- Archdeaconry of Oxford (Oxfordshire) until 1542.
- Archdeaconry of Bedford (Bedfordshire) until 1837.
- Archdeaconry of Buckingham (Buckinghamshire) until 1837.
- Archdeaconry of Huntingdon (Huntingdonshire and north Hertfordshire) until 1837 and 1845.
- Archdeaconry of Leicester (Leicestershire) until 1837.
- Archdeaconry of Lincoln (Lincolnshire).
- Archdeaconry of Northampton (Northamptonshire and Rutland) until 1541.
- Archdeaconry of Stow (Lincolnshire).
In addition, the Archdeaconry of Nottingham (Nottinghamshire), formed part of the diocese for the period 1837-1884.

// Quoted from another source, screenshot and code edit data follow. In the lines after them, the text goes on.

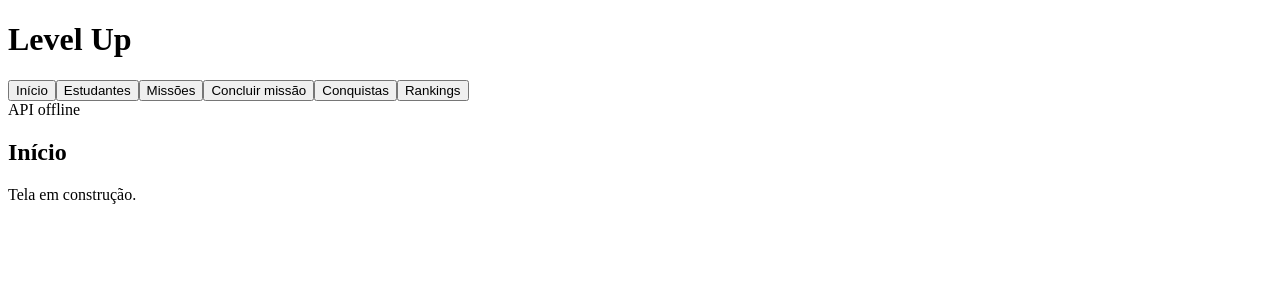
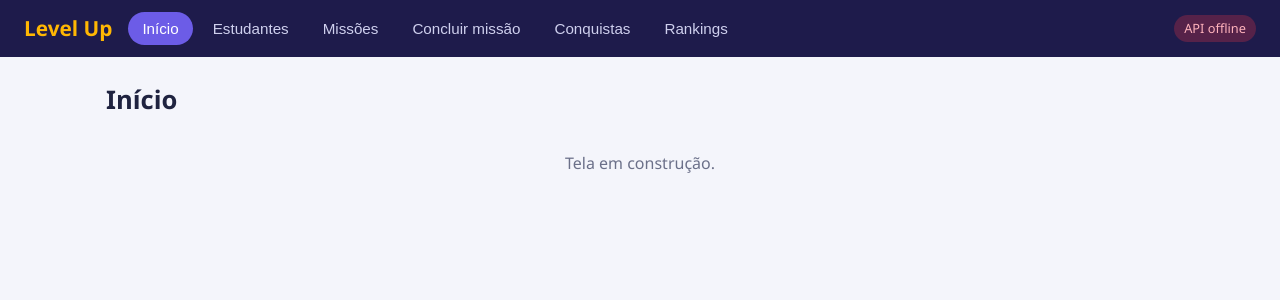
Before and after one commit to GeovanaDomachowskii/LevelUp, a React (Vite) app in the folder web/: page / in a window 1280 px wide. Shown: the top 300 px of the page. Built offline with nearby package versions, Linux system fonts and the light colour scheme.

Commit message:
style: adiciona tema global em CSS gerado por IA

```diff
--- a/web/src/main.jsx
+++ b/web/src/main.jsx
@@ -1,6 +1,7 @@
 import React from 'react';
 import ReactDOM from 'react-dom/client';
 import App from './App.jsx';
+import './styles/global.css';
 
 ReactDOM.createRoot(document.getElementById('root')).render(
   <React.StrictMode>
--- /dev/null
+++ b/web/src/styles/global.css
@@ -0,0 +1,121 @@
+/* ===== Level Up: tema global (CSS gerado com ajuda de IA) ===== */
+:root {
+  --cor-fundo: #f4f5fb;
+  --cor-superficie: #ffffff;
+  --cor-texto: #1f2340;
+  --cor-texto-suave: #6b7089;
+  --cor-primaria: #6c5ce7;
+  --cor-primaria-escura: #5646d4;
+  --cor-destaque: #ffb703;
+  --cor-ok: #1b9e5a;
+  --cor-erro: #d63447;
+  --cor-borda: #e4e6f2;
+  --cor-navbar: #1e1b4b;
+  --raio: 12px;
+  --sombra: 0 4px 14px rgba(30, 27, 75, 0.08);
+}
+
+* { box-sizing: border-box; }
+
+body {
+  margin: 0;
+  font-family: 'Segoe UI', system-ui, -apple-system, Roboto, Arial, sans-serif;
+  background: var(--cor-fundo);
+  color: var(--cor-texto);
+  line-height: 1.5;
+}
+
+/* ----- Estrutura ----- */
+.conteudo { max-width: 1100px; margin: 0 auto; padding: 24px 16px 48px; }
+.titulo-pagina { margin: 0 0 16px; font-size: 1.6rem; }
+.subtitulo { margin: 24px 0 12px; font-size: 1.15rem; }
+.vazio { color: var(--cor-texto-suave); text-align: center; padding: 16px 0; margin: 0; }
+
+/* ----- Navbar ----- */
+.navbar {
+  display: flex; align-items: center; gap: 16px; flex-wrap: wrap;
+  background: var(--cor-navbar); color: #fff; padding: 12px 24px;
+}
+.marca { margin: 0; font-size: 1.3rem; color: var(--cor-destaque); }
+.menu { display: flex; gap: 6px; flex-wrap: wrap; flex: 1; }
+.menu-item {
+  background: transparent; color: #cfd0ee; border: 0; cursor: pointer;
+  padding: 8px 14px; border-radius: 999px; font-size: 0.95rem;
+}
+.menu-item:hover { background: rgba(255, 255, 255, 0.12); color: #fff; }
+.menu-item.ativo { background: var(--cor-primaria); color: #fff; }
+.status { font-size: 0.8rem; padding: 4px 10px; border-radius: 999px; }
+.status.online { background: rgba(27, 158, 90, 0.25); color: #8ff0bf; }
+.status.offline { background: rgba(214, 52, 71, 0.3); color: #ffb3bc; }
+
+/* ----- Cartões e grades ----- */
+.card {
+  background: var(--cor-superficie); border-radius: var(--raio);
+  box-shadow: var(--sombra); padding: 20px; margin-bottom: 20px;
+}
+.grid-cards { display: grid; grid-template-columns: repeat(auto-fit, minmax(190px, 1fr)); gap: 16px; margin-bottom: 20px; }
+.cartao-numero {
+  background: var(--cor-superficie); border-radius: var(--raio);
+  box-shadow: var(--sombra); padding: 18px; border-top: 4px solid var(--cor-primaria);
+}
+.cartao-numero .rotulo { color: var(--cor-texto-suave); font-size: 0.85rem; }
+.cartao-numero .valor { font-size: 1.7rem; font-weight: 700; margin-top: 4px; word-break: break-word; }
+
+/* ----- Botões ----- */
+.btn {
+  border: 0; border-radius: 8px; padding: 9px 16px; cursor: pointer;
+  font-size: 0.95rem; font-weight: 600; transition: background 0.15s;
+}
+.btn-primario { background: var(--cor-primaria); color: #fff; }
+.btn-primario:hover { background: var(--cor-primaria-escura); }
+.btn-secundario { background: #e9eaf6; color: var(--cor-texto); }
+.btn-secundario:hover { background: #dcdef0; }
+.btn-perigo { background: #fde8ea; color: var(--cor-erro); }
+.btn-perigo:hover { background: #fbd0d5; }
+.btn-pequeno { padding: 5px 10px; font-size: 0.8rem; }
+
+/* ----- Formulários ----- */
+.formulario { display: grid; grid-template-columns: repeat(auto-fit, minmax(200px, 1fr)); gap: 14px; align-items: end; }
+.campo { display: flex; flex-direction: column; gap: 4px; font-size: 0.85rem; font-weight: 600; color: var(--cor-texto-suave); }
+.campo-texto, .campo select, .campo input, .campo textarea {
+  border: 1px solid var(--cor-borda); border-radius: 8px; padding: 9px 11px;
+  font-size: 0.95rem; font-family: inherit; color: var(--cor-texto); background: #fff;
+}
+.campo-texto:focus, .campo select:focus, .campo input:focus, .campo textarea:focus {
+  outline: 2px solid var(--cor-primaria); border-color: transparent;
+}
+.barra-busca { display: flex; gap: 8px; flex-wrap: wrap; margin-bottom: 16px; }
+.barra-busca .campo-texto { flex: 1; min-width: 200px; }
+.acoes { display: flex; gap: 6px; flex-wrap: wrap; }
+
+/* ----- Tabelas ----- */
+.tabela { width: 100%; border-collapse: collapse; font-size: 0.92rem; }
+.tabela th { text-align: left; color: var(--cor-texto-suave); font-size: 0.78rem; text-transform: uppercase; letter-spacing: 0.04em; padding: 8px 10px; border-bottom: 2px solid var(--cor-borda); }
+.tabela td { padding: 10px; border-bottom: 1px solid var(--cor-borda); vertical-align: middle; }
+.tabela tbody tr:hover { background: #fafaff; }
+.tabela-rolagem { overflow-x: auto; }
+
+/* ----- Selos e avisos ----- */
+.badge { display: inline-block; padding: 2px 10px; border-radius: 999px; font-size: 0.75rem; font-weight: 700; background: #e9eaf6; color: var(--cor-texto); }
+.badge-facil { background: #d9f5e6; color: #14804a; }
+.badge-media { background: #fff1c9; color: #946200; }
+.badge-dificil { background: #fde0e4; color: #b3243a; }
+.selo-dia { display: inline-block; background: var(--cor-destaque); color: #4a3200; padding: 2px 10px; border-radius: 999px; font-size: 0.75rem; font-weight: 700; margin-left: 6px; }
+
+.aviso { padding: 11px 14px; border-radius: 8px; margin-bottom: 16px; font-size: 0.92rem; }
+.aviso-erro { background: #fde8ea; color: #9b1c2c; border: 1px solid #f7bfc6; }
+.aviso-ok { background: #def6e9; color: #146c3f; border: 1px solid #b5e8cc; }
+
+/* ----- Barra de progresso (XP) ----- */
+.barra-progresso { height: 12px; background: #e9eaf6; border-radius: 999px; overflow: hidden; }
+.barra-progresso .preenchimento { height: 100%; background: linear-gradient(90deg, var(--cor-primaria), #a29bfe); }
+
+/* ----- Abas ----- */
+.abas { display: flex; gap: 6px; margin-bottom: 16px; flex-wrap: wrap; }
+.aba { background: #e9eaf6; border: 0; padding: 8px 16px; border-radius: 999px; cursor: pointer; font-weight: 600; color: var(--cor-texto); }
+.aba.ativa { background: var(--cor-primaria); color: #fff; }
+
+@media (max-width: 640px) {
+  .navbar { padding: 12px 16px; }
+  .conteudo { padding: 16px 12px 40px; }
+}
```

Since 1884 the boundaries of the Diocese have been the same as those of historic Lincolnshire. The remaining Archdeaconries were rearranged in the twentieth century.
The significance of the collection particularly stems from the episcopal rolls of Bishop Hugh of Wells which are the earliest surviving examples of their kind. “To Lincoln belongs the distinction of having the earliest extant episcopal registers, and in all probability the rolls of Hugh of Wells (1209-35), beginning about 1214-15, may indeed represent the first attempts at diocesan registration in England.” [Smith, David M. - Guide to Bishops’ Registers of England and Wales, p105]. The surviving registers for the diocese of York commence in 1225, but those for other dioceses do not begin until the 1250s or later. Both Bishop Hugh of Wells of Lincoln, and Archbishop Walter de Gray of York, had held high office in the chancery of King John and had witnessed the innovations in record keeping under the chancellor Archbishop Hubert Walter, which may have been a significant factor in this advance in record keeping in their dioceses.
The adoption of volume format rather than rolls was late in Lincoln Diocese, formally commencing in 1290 although the roll format was not completely abandoned until 1299. An exception is the “Liber Antiquus” of Hugh of Wells which is in volume format [Reference: DIOC/ADD REG/6].
A total of 37 Episcopal Rolls survive for the period c1214-1299 [Reference: DIOC/ROLLS]:
- Bishop Hugh of Wells 13 rolls
- Bishop Robert Grosseteste 8 rolls.
- Bishop Henry Lexington 1 roll.
- Bishop Richard Gravesend 9 rolls.
- Bishop Oliver Sutton 6 rolls.
51 Episcopal Registers, covering the years from 1290 to 1943 have been deposited at Lincolnshire Archives by the Diocese of Lincoln [Reference: DIOC/REG].
There are also a further nine “Additional Registers” which have been deposited. These are Additional Registers, Indexes, and Volumes of Extracts, including the “Liber Antiquus” of Bishop Hugh of Wells (1209-1235) [Reference: DIOC/ADD REG/6], and Bishops’ Registers 1580-1607 [Reference: DIOC/ADD REG/1] and 1611-1641 [Reference: DIOC/ADD REG/3].
The Rolls and Registers form a continuous series until 1547 and give us a unique picture of one of the largest medieval dioceses in Western Christendom. They hold up a mirror to events happening on a national and international scene. The number of clerical deaths noted in 1349, for instance, indicates the effect of the Black Death. Social details can also be found in the registers. Bishop Sutton’s register notes the excuses for why people could not attend the parish church - one of which being because the person concerned was ‘too ill’ and his wife was ‘too fat’! Given the international nature of the medieval church, the pre-Reformation registers contain references to persons, religious orders and places, both elsewhere in England and abroad, such as the Hospital of S Spirito in Saxia (Italy) [References: DIOC/REG/3 folios 284v, 315 etc] and the order of St Mary of Bethlehem [Reference: DIOC/REG/3 folio 48].
With the exception of some gaps during the Reformation of the mid Sixteenth century, a break during the abolition of the Episcopacy [1646-1660], and some sede vacante periods when there was no bishop, the deposited Registers continue in an unbroken run up to the mid-twentieth century.
Other than details of inductions to benefices prior to 1663 there are no comprehensive indexes to the registers. Some of the later registers contain contemporary indexes of benefices, subjects and names of persons ordained.